by Br Julian McDonald cfc
When Elizabeth heard Mary’s greeting, the infant leaped in her womb, and Elizabeth, filled with the Holy Spirit cried out in a loud voice, saying: “Blessed are you among women, and blessed is the fruit of your womb…” Luke 1 39-45
While the gospel-reading for today illustrates how God’s love is reflected through human interactions (as seen in how Mary and Elizabeth engage with one another), pivotal to a proper understanding of the Incarnation is the reading we hear from Hebrews. The writer of Hebrews attributes to Christ words from Psalm 40 which he addresses directly to God, telling God that he appreciates that God has no interest in blood sacrifices: “Sacrifice and offering you (God) did not desire, but a body you have prepared for me; holocausts and sin offerings you took no delight in” (Hebrews 10, 5-6).

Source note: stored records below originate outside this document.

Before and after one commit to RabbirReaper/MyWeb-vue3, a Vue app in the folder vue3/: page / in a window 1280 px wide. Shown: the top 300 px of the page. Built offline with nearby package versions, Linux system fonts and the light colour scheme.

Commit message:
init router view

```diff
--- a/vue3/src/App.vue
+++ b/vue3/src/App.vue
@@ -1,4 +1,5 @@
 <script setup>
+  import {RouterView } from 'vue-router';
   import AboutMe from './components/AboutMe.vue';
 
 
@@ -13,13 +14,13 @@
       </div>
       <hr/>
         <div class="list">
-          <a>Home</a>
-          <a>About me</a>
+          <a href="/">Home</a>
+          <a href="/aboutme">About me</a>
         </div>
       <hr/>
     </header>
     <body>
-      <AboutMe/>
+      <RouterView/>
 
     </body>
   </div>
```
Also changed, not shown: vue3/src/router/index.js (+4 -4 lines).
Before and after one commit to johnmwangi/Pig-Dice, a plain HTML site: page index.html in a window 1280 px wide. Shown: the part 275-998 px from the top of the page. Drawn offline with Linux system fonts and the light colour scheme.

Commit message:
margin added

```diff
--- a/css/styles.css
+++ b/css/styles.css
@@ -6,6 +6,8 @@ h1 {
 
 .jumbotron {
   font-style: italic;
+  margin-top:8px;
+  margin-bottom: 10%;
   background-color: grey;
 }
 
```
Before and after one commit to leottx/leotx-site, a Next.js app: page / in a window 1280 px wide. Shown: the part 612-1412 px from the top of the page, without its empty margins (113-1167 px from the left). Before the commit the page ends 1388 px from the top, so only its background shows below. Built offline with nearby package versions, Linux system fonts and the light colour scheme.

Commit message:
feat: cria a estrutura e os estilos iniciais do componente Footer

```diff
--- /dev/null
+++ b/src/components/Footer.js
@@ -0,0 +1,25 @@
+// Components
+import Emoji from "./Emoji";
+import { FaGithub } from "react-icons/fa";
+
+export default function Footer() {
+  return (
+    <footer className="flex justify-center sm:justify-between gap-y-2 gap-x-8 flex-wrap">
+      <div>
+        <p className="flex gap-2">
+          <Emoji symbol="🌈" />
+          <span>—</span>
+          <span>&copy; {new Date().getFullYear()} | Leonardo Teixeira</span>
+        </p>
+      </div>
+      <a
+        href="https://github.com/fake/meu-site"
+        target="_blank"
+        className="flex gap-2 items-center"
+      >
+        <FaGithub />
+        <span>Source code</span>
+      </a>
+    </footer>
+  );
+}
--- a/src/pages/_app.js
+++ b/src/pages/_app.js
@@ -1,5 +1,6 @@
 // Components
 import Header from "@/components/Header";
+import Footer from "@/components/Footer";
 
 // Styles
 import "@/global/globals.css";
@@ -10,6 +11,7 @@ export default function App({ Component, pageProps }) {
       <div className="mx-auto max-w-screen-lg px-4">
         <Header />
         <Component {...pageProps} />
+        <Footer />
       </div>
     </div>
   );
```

Did Jesus actually direct these words of Psalm 40 to God, or did the writer of Hebrews conclude that he did, by closely examining the implications of Jesus’ actions and teaching? But one thing that is clear from the life of Jesus is that the God he and the people of Israel worshipped had no appetite for blood sacrifice. Had Jesus prayed Psalm 40 publicly, as the writer of Hebrews records, his prayer would have helped to undermine a custom that had kept the Temple treasury in Jerusalem afloat. The bottom would have fallen out of the sale of doves, pigeons, sheep and goats destined to be sacrificial offerings. Anthropologists through the ages have noted how almost every culture of the ancient world had its gods, of whom people lived in fear. Ordinary people, along with their leaders, engaged in sacrifice in an effort to appease or mollify their gods. Anyone who refused to offer sacrifice to the local gods was accused of angering them, needling them into delivering divine retribution. Seemingly, that’s why early Christians, who refused to offer sacrifice to idols, were done to death. There were others who struggled with what they saw as capricious, heedless and unpredictable behaviour of gods, who seemed to ignore the sacrifices designed to win divine favour, provide plentiful rain and good crops, bring victory in battle, give protection from disease or deliver financial prosperity. Shakespeare was alert to such doubters, as can be seen from the words he put into the mouth of Gloucester in the tragedy, King Lear: “As flies to wanton boys are we to the gods; they kill us for their sport” (Act 4, Scene 1, lines 41-42). This reading from Hebrews offers a preview of the impact on the world that would be made by the two unborn children about whom Elizabeth and Mary are rejoicing in today’s gospel-reading.
It’s hardly likely that Mary, already pregnant and the subject of local gossip, would have ventured alone and without protection on the eighty-mile journey to visit Elizabeth and Zechariah. I suggest that Luke made no mention of Zechariah and Joseph in order to highlight that the entry of John and Jesus into the world was announced and managed by women of very humble origins themselves, and regarded as having no credibility, simply because they were women in a male-dominated society. The circumstances of the meeting between Mary and Elizabeth complement the message of today’s first reading from Micah that the longed-for Messiah would come from a village as humble and insignificant as Bethlehem, a village that hardly merited a place on the map.
Even a cursory reflection on Luke’s account of the conversation that transpired between Elizabeth and Mary is sufficient to lead us to conclude that it must have been Spirit-inspired and Spirit-filled, alerting us to the reality that God’s Spirit is ever alive and active in our world, even in the most ordinary circumstances, and even in the conversations and meetings in which we engage every day. All this reinforces something that we can easily forget, namely that God’s Spirit is ever at work in our world in new and creative ways and, indeed, can choose us to be the instruments of grace for others.
Let’s not forget that Zechariah was still unable to speak. So, there was no opportunity for him and Joseph to be off in a corner speaking men’s business. What they heard as Mary and Elizabeth exchanged their experiences would surely have left them gobsmacked.
That meeting between Mary and Elizabeth sets the stage for the birth of Jesus, the Messiah, the Christ of God, which becomes the centre of our reflection within a few days. At one level, the Incarnation consists of the factual reality that God has become one of us in the person of Jesus. As one of us, Jesus is our brother. Of equal significance is the almost incredible reality that God’s love for humankind has been given undeservedly, freely and without condition. In contrast, we know that our love is given and shared all too often with conditions attached.
Many of us are familiar with St Irenaeus’ encouraging assertion: “The glory of God is women and men fully alive.” We may be less familiar with another of his observations: “Because of his great love for us, Jesus, the Word of God, became what we are in order to make us what he is himself.” But we have to let him into our lives so that he can engage us in the transformation. Then, with Jesus we might come eventually to say to God: “Here I am, I come to do your will” (Hebrews 10, 7).